PHOENIX (3TV/CBS 5) - An analysis of 266 jail booking records related to the protests during the weekend of May 30 shows nearly all of the protesters who were arrested were from Arizona.
This contradicts the statements from local police sources, as well as federal law enforcement leaders.
"Groups of outside agitators and extremists are exploiting the situation to pursue their own separate and violent and agenda," said William Barr last week. Barr is the US Attorney General.
Barr described the groups as, "Anarchic and extremists groups, far left extremists groups, using Antifa-like tactics many of whom traveled from outside the state to promote the violence."
But that scenario has not played out in arrest records across the country, as well as here in Maricopa County.
Around 7:30 p.m., people gathered again at the state Capitol in downtown Phoenix expressing their grieve and anger like many across the country.
Of the 266 people arrested during the weekend which saw the most violence here in the Valley, only a handful are from outside of town. Those arrested were booked into jail on crimes that ranged from rioting to disturbing the peace.
Brief background checks on nearly 100 of them showed most lived in the Phoenix area, had no prior criminal record and ended up being released without being charged.
CBS 5 Investigates found former high school football stars, students, socially-conscious demonstrators, as well as some with prior criminal histories.
One man who was arrested faced weapons misconduct charges, unlawful assembly, drug charges and disorderly conduct. His Linkedin account showed he is employed in Phoenix.
The mother of one woman who was arrested waited outside the jail for any sign of her daughter. She wrote on Facebook that her daughter had special needs and that police arrested her without provocation.
"It's very convenient and it's very easy to say, you know these extremist groups are out here," said Keisha McKinnor with the Phoenix office of the Anti-Defamation League [ADL].
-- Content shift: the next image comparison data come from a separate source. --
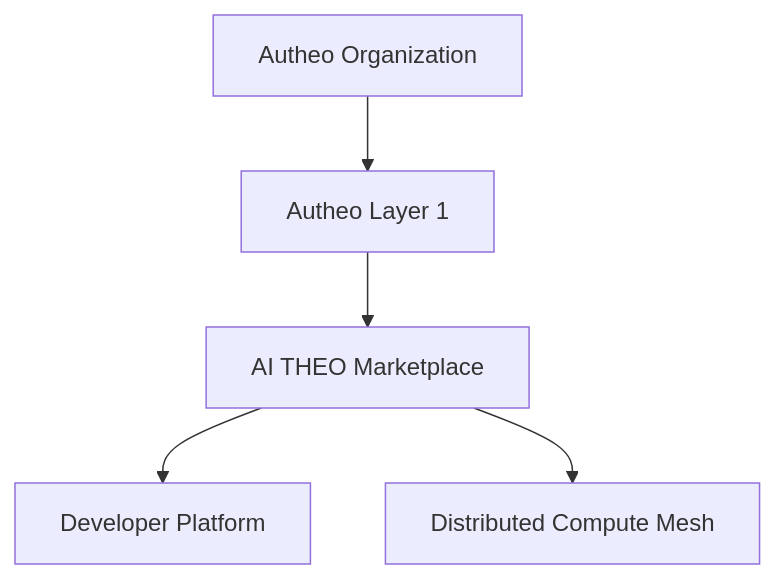
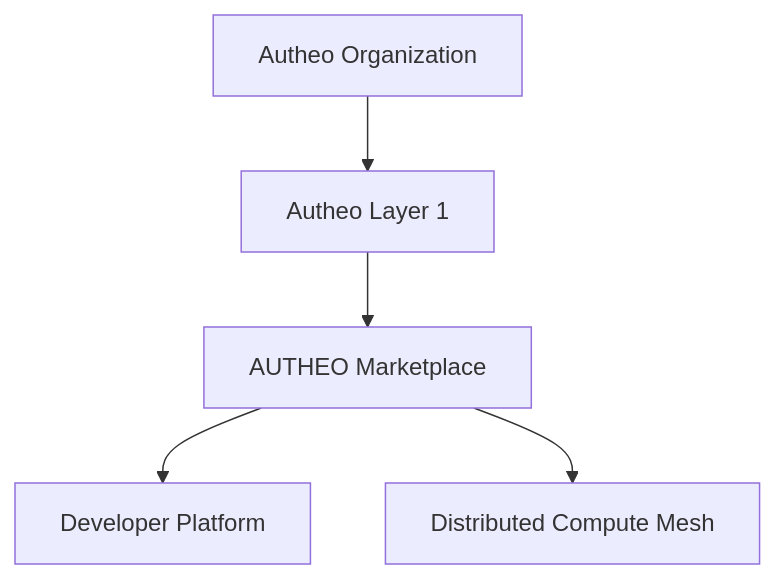
The first of 5 diagrams in docs/platform/Overview.md (Lpierzina/autheoplanning), drawn with Mermaid before and after one commit. The commit also changed other lines of this file, not shown here.

Commit message:
Rename AI THEO to AUTHEO in Overview.md

````diff
--- a/docs/platform/Overview.md
+++ b/docs/platform/Overview.md
@@ -105,21 +105,21 @@
 ```mermaid
 flowchart TB
 
 A[Autheo Organization]
 
 B[Autheo Layer 1]
 
-C[AI THEO Marketplace]
+C[AUTHEO Marketplace]
 
 D[Developer Platform]
 
 E[Distributed Compute Mesh]
 
 A --> B
 
 B --> C
 
 C --> D
 
 C --> E
 ```
````
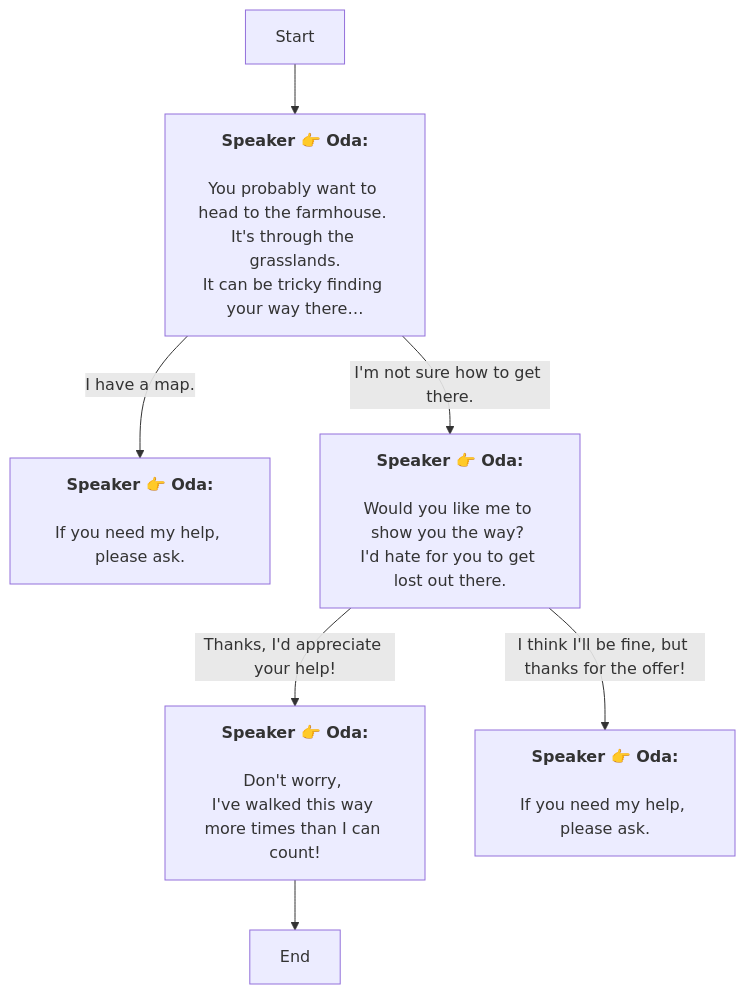
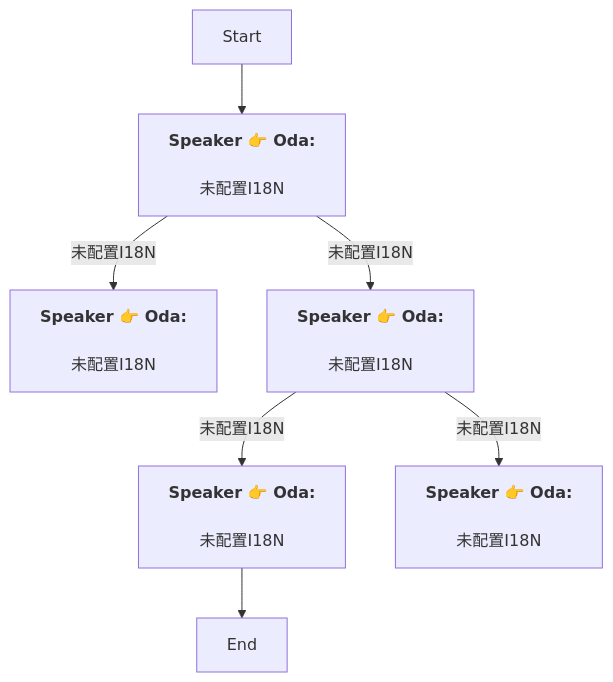
Before and after one commit to SoftHu/tos_avg: the diagram in En/QuestTalkObjectiveNode_1769054165073982.md, drawn with Mermaid. The commit also changed 730 other files, not shown here.

````diff
--- a/En/QuestTalkObjectiveNode_1769054165073982.md
+++ b/En/QuestTalkObjectiveNode_1769054165073982.md
@@ -1,18 +1,15 @@
 ```mermaid
 graph
 Start -->1769054202247250[<b>Speaker 👉 Oda:</b>
-\nYou probably want to head to the farmhouse. It's through the grasslands.
-It can be tricky finding your way there…]
-1769054202247250 -->|I have a map.|1769054202249302[<b>Speaker 👉 Oda:</b>
-\nIf you need my help, please ask.]
-1769054202247250 -->|I'm not sure how to get there.|1769054202250328[<b>Speaker 👉 Oda:</b>
-\nWould you like me to show you the way? 
-I'd hate for you to get lost out there.]
-1769054202250328 -->|Thanks, I'd appreciate your help!|1769054202252380[<b>Speaker 👉 Oda:</b>
-\nDon't worry, 
-I've walked this way more times than I can count!]
-1769054202250328 -->|I think I'll be fine, but thanks for the offer!|1769054202254430[<b>Speaker 👉 Oda:</b>
-\nIf you need my help, please ask.]
+\n未配置I18N]
+1769054202247250 -->|未配置I18N|1769054202249302[<b>Speaker 👉 Oda:</b>
+\n未配置I18N]
+1769054202247250 -->|未配置I18N|1769054202250328[<b>Speaker 👉 Oda:</b>
+\n未配置I18N]
+1769054202250328 -->|未配置I18N|1769054202252380[<b>Speaker 👉 Oda:</b>
+\n未配置I18N]
+1769054202250328 -->|未配置I18N|1769054202254430[<b>Speaker 👉 Oda:</b>
+\n未配置I18N]
 1769054202252380 -->1769054202253405[End]
 
 ```
````
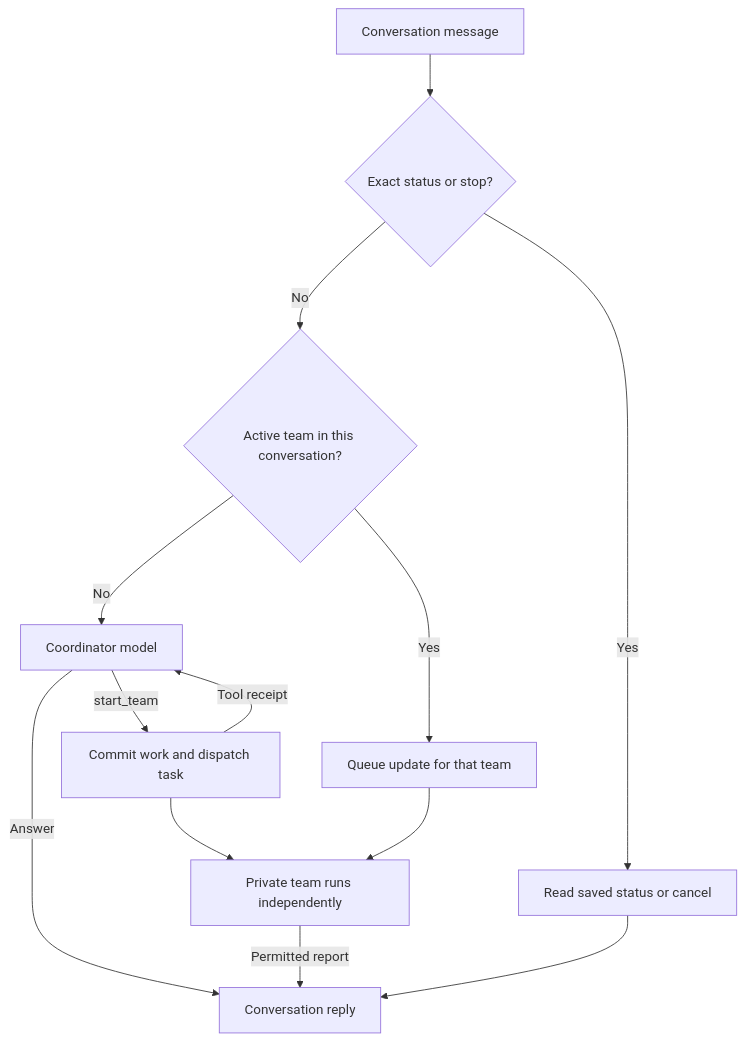
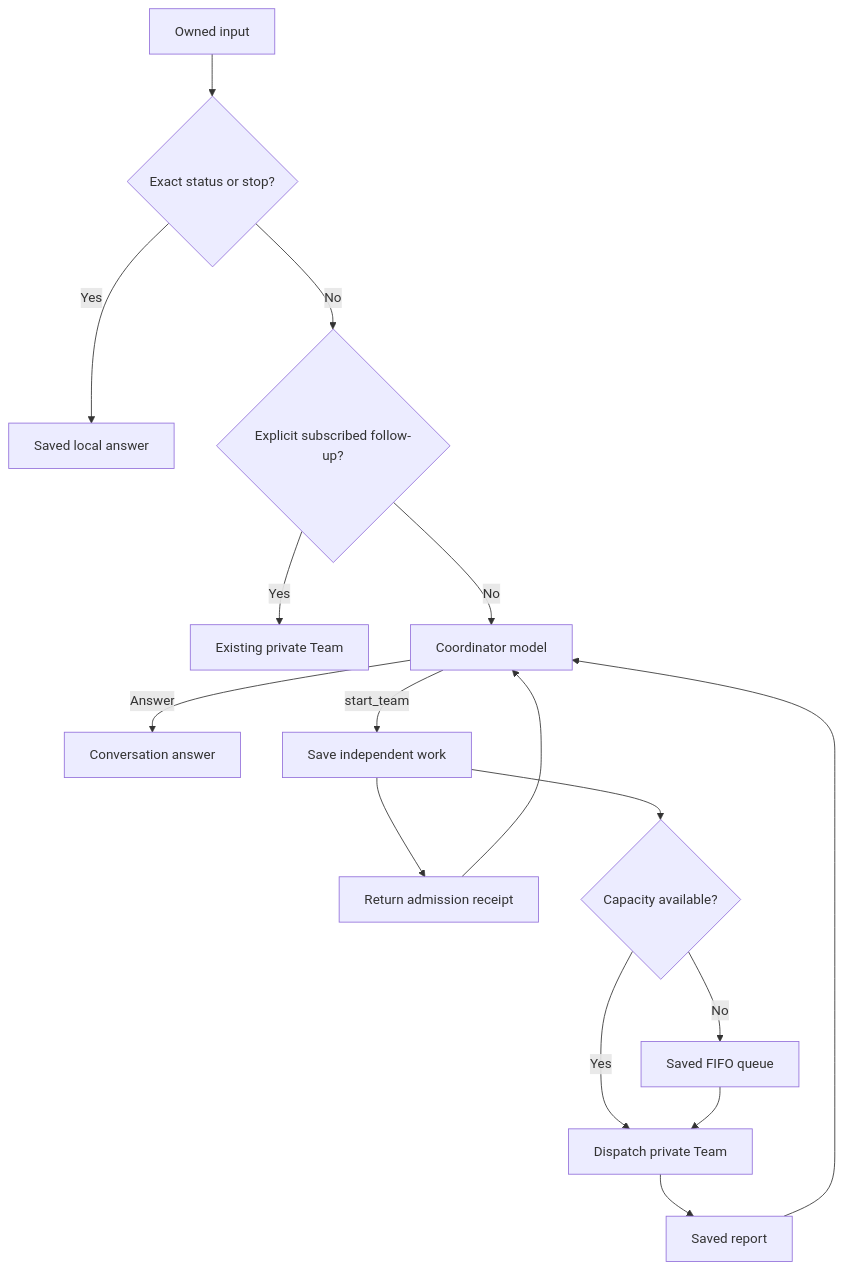
Before and after one commit to jhonsfran/cerebro: the second of 2 diagrams in docs/architecture/slack-coordinator.md, drawn with Mermaid. The commit also changed other lines of this file and 13 other files, not shown here.

````diff
--- a/docs/architecture/slack-coordinator.md
+++ b/docs/architecture/slack-coordinator.md
@@ -46,15 +40,18 @@
 ```mermaid
 flowchart TD
-  P[Conversation message] --> C{Exact status or stop?}
-  C -->|Yes| K[Read saved status or cancel]
-  C -->|No| A{Active team in this conversation?}
-  A -->|Yes| U[Queue update for that team]
-  A -->|No| M[Coordinator model]
-  M -->|Answer| Reply[Conversation reply]
-  M -->|start_team| Save[Commit work and dispatch task]
-  Save -->|Tool receipt| M
-  Save --> Team[Private team runs independently]
-  U --> Team
-  Team -->|Permitted report| Reply
-  K --> Reply
+  Input[Owned input] --> Check{Exact status or stop?}
+  Check -->|Yes| Local[Saved local answer]
+  Check -->|No| Route{Explicit subscribed follow-up?}
+  Route -->|Yes| Team[Existing private Team]
+  Route -->|No| Model[Coordinator model]
+  Model -->|Answer| Answer[Conversation answer]
+  Model -->|start_team| Save[Save independent work]
+  Save --> Ack[Return admission receipt]
+  Ack --> Model
+  Save --> Capacity{Capacity available?}
+  Capacity -->|Yes| Start[Dispatch private Team]
+  Capacity -->|No| Wait[Saved FIFO queue]
+  Wait --> Start
+  Start --> Report[Saved report]
+  Report --> Model
 ```
````
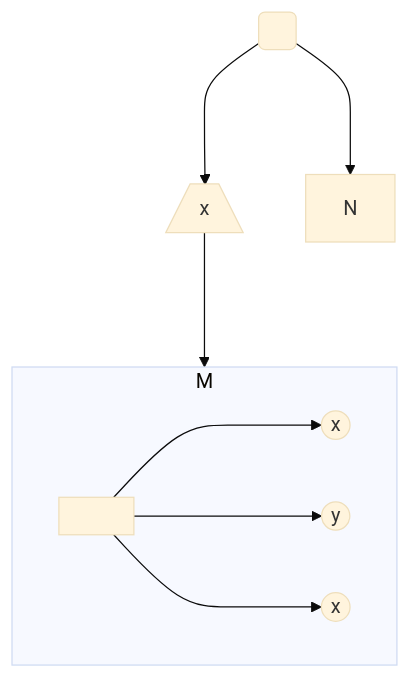
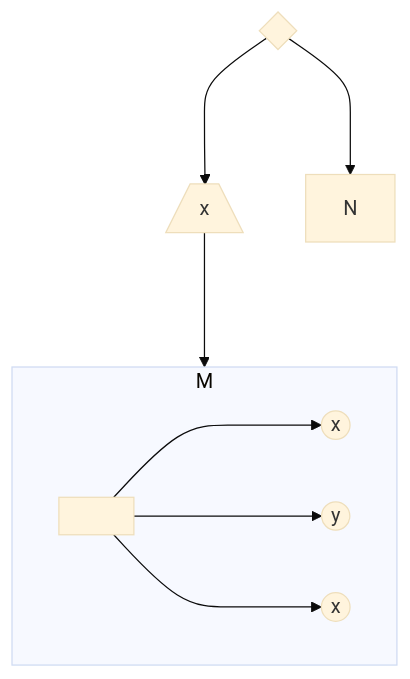
The fourth of 6 diagrams in Lectures/lecture-2.md (gzholtkevych/CertifiedProgramming), drawn with Mermaid (base theme) before and after one commit. The commit also changed other lines of this file, not shown here.

````diff
--- a/Lectures/lecture-2.md
+++ b/Lectures/lecture-2.md
@@ -133,11 +133,11 @@
 ```mermaid
 graph TD
-    A( ) ---> B[/x\]
+    A{ } ---> B[/x\]
     A ---> N
     B ---> M
     subgraph M
         C[ ] ---> D((x))
         C ---> E((y))
         C ---> F((x))
     end
 ```
````
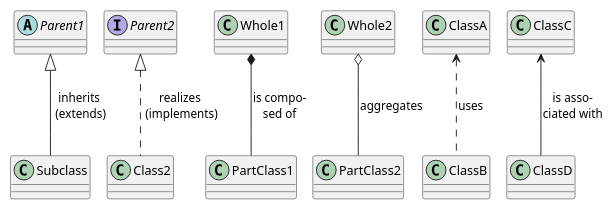
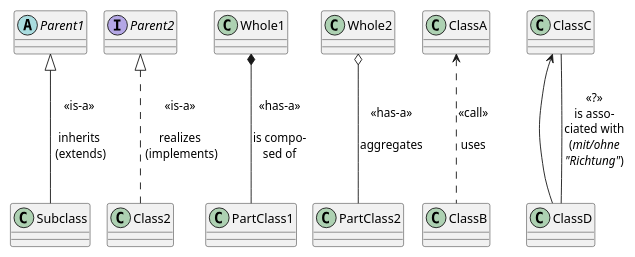
The diagram in module-associations/docs/diagrams/associations.puml (ThorstenEckstein/programmierung2-W3WI-109-ss24), drawn with PlantUML before and after one commit. The commit also changed 4 other files, not shown here.

Commit message:
module-associations: added chapter about Arrays, diagram update

```diff
--- a/module-associations/docs/diagrams/associations.puml
+++ b/module-associations/docs/diagrams/associations.puml
@@ -1,21 +1,22 @@
 @startuml
 !pragma layout smetana
 'https://plantuml.com/class-diagram
 
 scale 0.9
 
 abstract class Parent1
-Parent1 <|--- Subclass    : inherits\n (extends)
+Parent1 <|--- Subclass    : <<is-a>>\n\ninherits\n (extends)
 
 interface Parent2
-Parent2 <|... Class2      : realizes\n (implements)
+Parent2 <|... Class2      : <<is-a>>\n\nrealizes\n (implements)
 
-Whole1  *---  PartClass1  : is compo-\nsed of
+Whole1  *---  PartClass1  : <<has-a>>\n\nis compo-\nsed of
 
-Whole2  o---  PartClass2  : aggregates
+Whole2  o---  PartClass2  : <<has-a>>\n\naggregates
 
-ClassA  <...  ClassB      : uses
+ClassA  <...  ClassB      : <<call>>\n\nuses
 
-ClassC  <---  ClassD      : is asso-\nciated with
+ClassC  <---  ClassD      : "     "
+ClassC  ---  ClassD       : <<?>>\nis asso-\nciated with\n(//mit/ohne//\n//"Richtung"//)
 
 @enduml
```
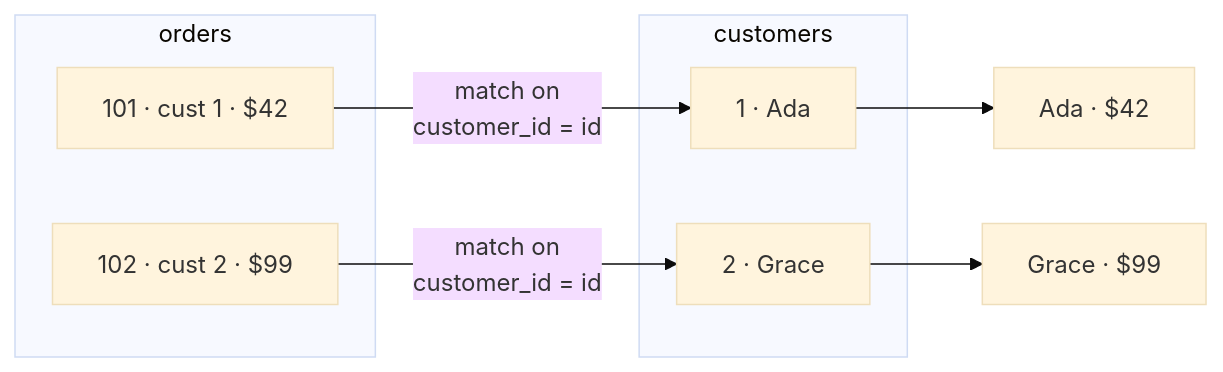
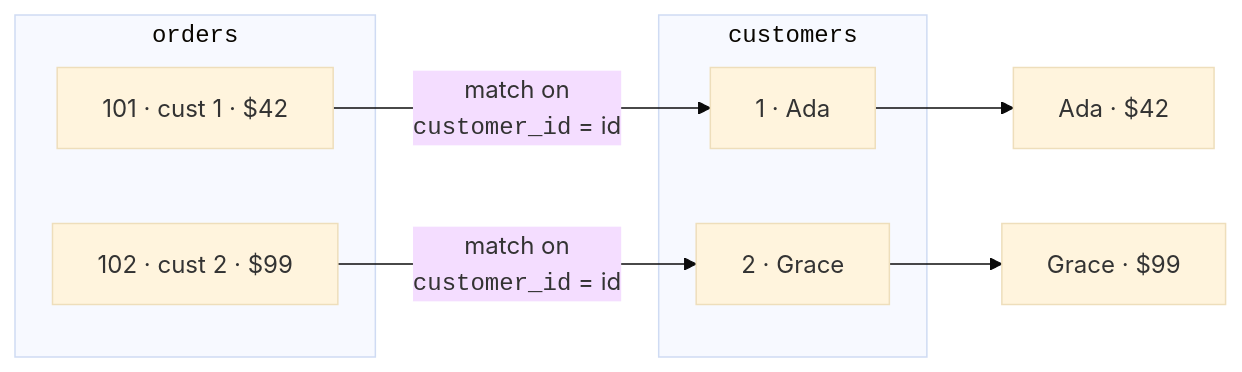
Before and after one commit to dataslope/dataslope: the first of 2 diagrams in content/learn/intro-sql-postgres/understanding-joins.mdx, drawn with Mermaid (base theme). The commit also changed 46 other files, not shown here.

First line of the commit message:
Wrap code in mermaid edge labels + entity/table names in DB diagrams

````diff
--- a/content/learn/intro-sql-postgres/understanding-joins.mdx
+++ b/content/learn/intro-sql-postgres/understanding-joins.mdx
@@ -20,15 +20,15 @@
 ```mermaid
 flowchart LR
-    subgraph C["customers"]
+    subgraph C["<code>customers</code>"]
         C1["1 · Ada"]
         C2["2 · Grace"]
     end
-    subgraph O["orders"]
+    subgraph O["<code>orders</code>"]
         O1["101 · cust 1 · $42"]
         O2["102 · cust 2 · $99"]
     end
-    O1 -->|"match on<br/>customer_id = id"| C1
-    O2 -->|"match on<br/>customer_id = id"| C2
+    O1 -->|"match on<br/><code>customer_id</code> = id"| C1
+    O2 -->|"match on<br/><code>customer_id</code> = id"| C2
     C1 --> R1["Ada · $42"]
     C2 --> R2["Grace · $99"]
 ```
````
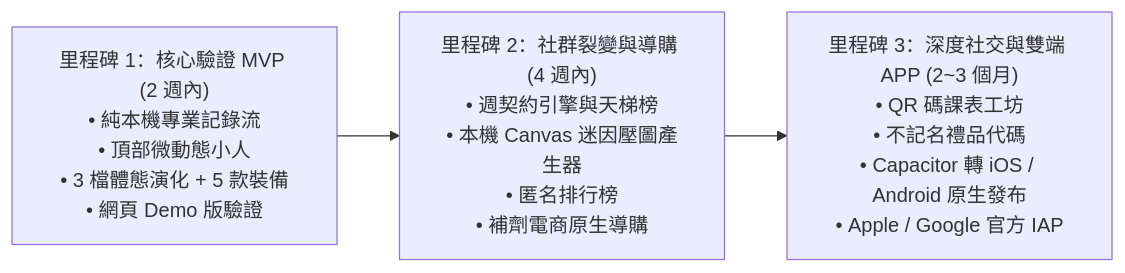
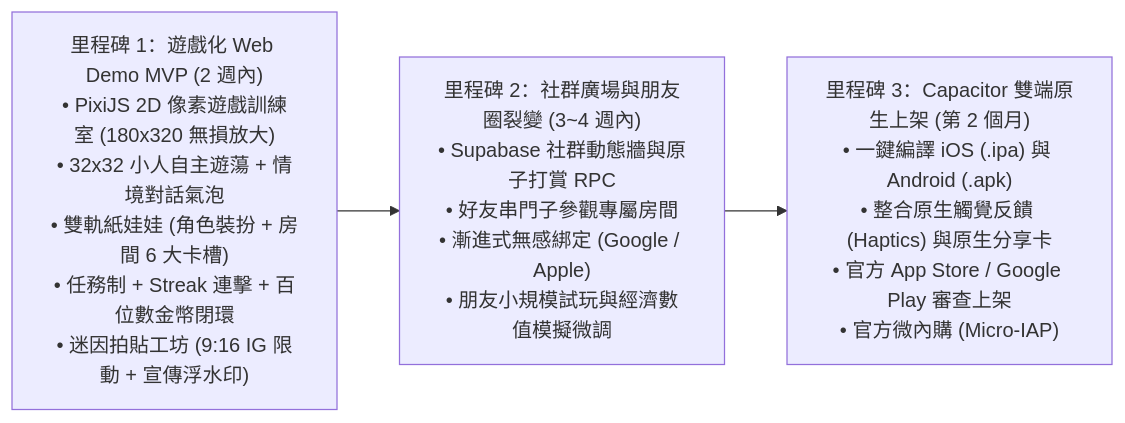
The diagram in llm-wiki/wiki/roadmap.md (yuchienw/Fitmon), drawn with Mermaid before and after one commit. The commit also changed other lines of this file and 9 other files, not shown here.

Commit message:
docs(wiki): 知識庫全面同頻——回寫 GDD 雙軌紙娃娃、PixiJS 渲染、拍立得與宣傳浮水印 (TASK-006)

````diff
--- a/llm-wiki/wiki/roadmap.md
+++ b/llm-wiki/wiki/roadmap.md
@@ -9,10 +9,10 @@
 ```mermaid
 flowchart LR
-    M1["里程碑 1：核心驗證 MVP (2 週內)\n• 純本機專業記錄流\n• 頂部微動態小人\n• 3 檔體態演化 + 5 款裝備\n• 網頁 Demo 版驗證"]
+    M1["里程碑 1：遊戲化 Web Demo MVP (2 週內)\n• PixiJS 2D 像素遊戲訓練室 (180x320 無損放大)\n• 32x32 小人自主遊蕩 + 情境對話氣泡\n• 雙軌紙娃娃 (角色裝扮 + 房間 6 大卡槽)\n• 任務制 + Streak 連擊 + 百位數金幣閉環\n• 迷因拍貼工坊 (9:16 IG 限動 + 宣傳浮水印)"]
     
-    M2["里程碑 2：社群裂變與導購 (4 週內)\n• 週契約引擎與天梯榜\n• 本機 Canvas 迷因壓圖產生器\n• 匿名排行榜\n• 補劑電商原生導購"]
+    M2["里程碑 2：社群廣場與朋友圈裂變 (3~4 週內)\n• Supabase 社群動態牆與原子打賞 RPC\n• 好友串門子參觀專屬房間\n• 漸進式無感綁定 (Google / Apple)\n• 朋友小規模試玩與經濟數值模擬微調"]
 
-    M3["里程碑 3：深度社交與雙端 APP (2~3 個月)\n• QR 碼課表工坊\n• 不記名禮品代碼\n• Capacitor 轉 iOS / Android 原生發布\n• Apple / Google 官方 IAP"]
+    M3["里程碑 3：Capacitor 雙端原生上架 (第 2 個月)\n• 一鍵編譯 iOS (.ipa) 與 Android (.apk)\n• 整合原生觸覺反饋 (Haptics) 與原生分享卡\n• 官方 App Store / Google Play 審查上架\n• 官方微內購 (Micro-IAP)"]
 
     M1 --> M2 --> M3
 ```
````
The ADL tracks extremists and hate groups, but has not identified any that have boots on the ground in any of the protests in any great numbers.
"Americans just have to look at the fact that it's the American people. It is your neighbor. It is your coworker. It is your ally that is out here marching and saying, 'We have to do something,'" said McKinnor.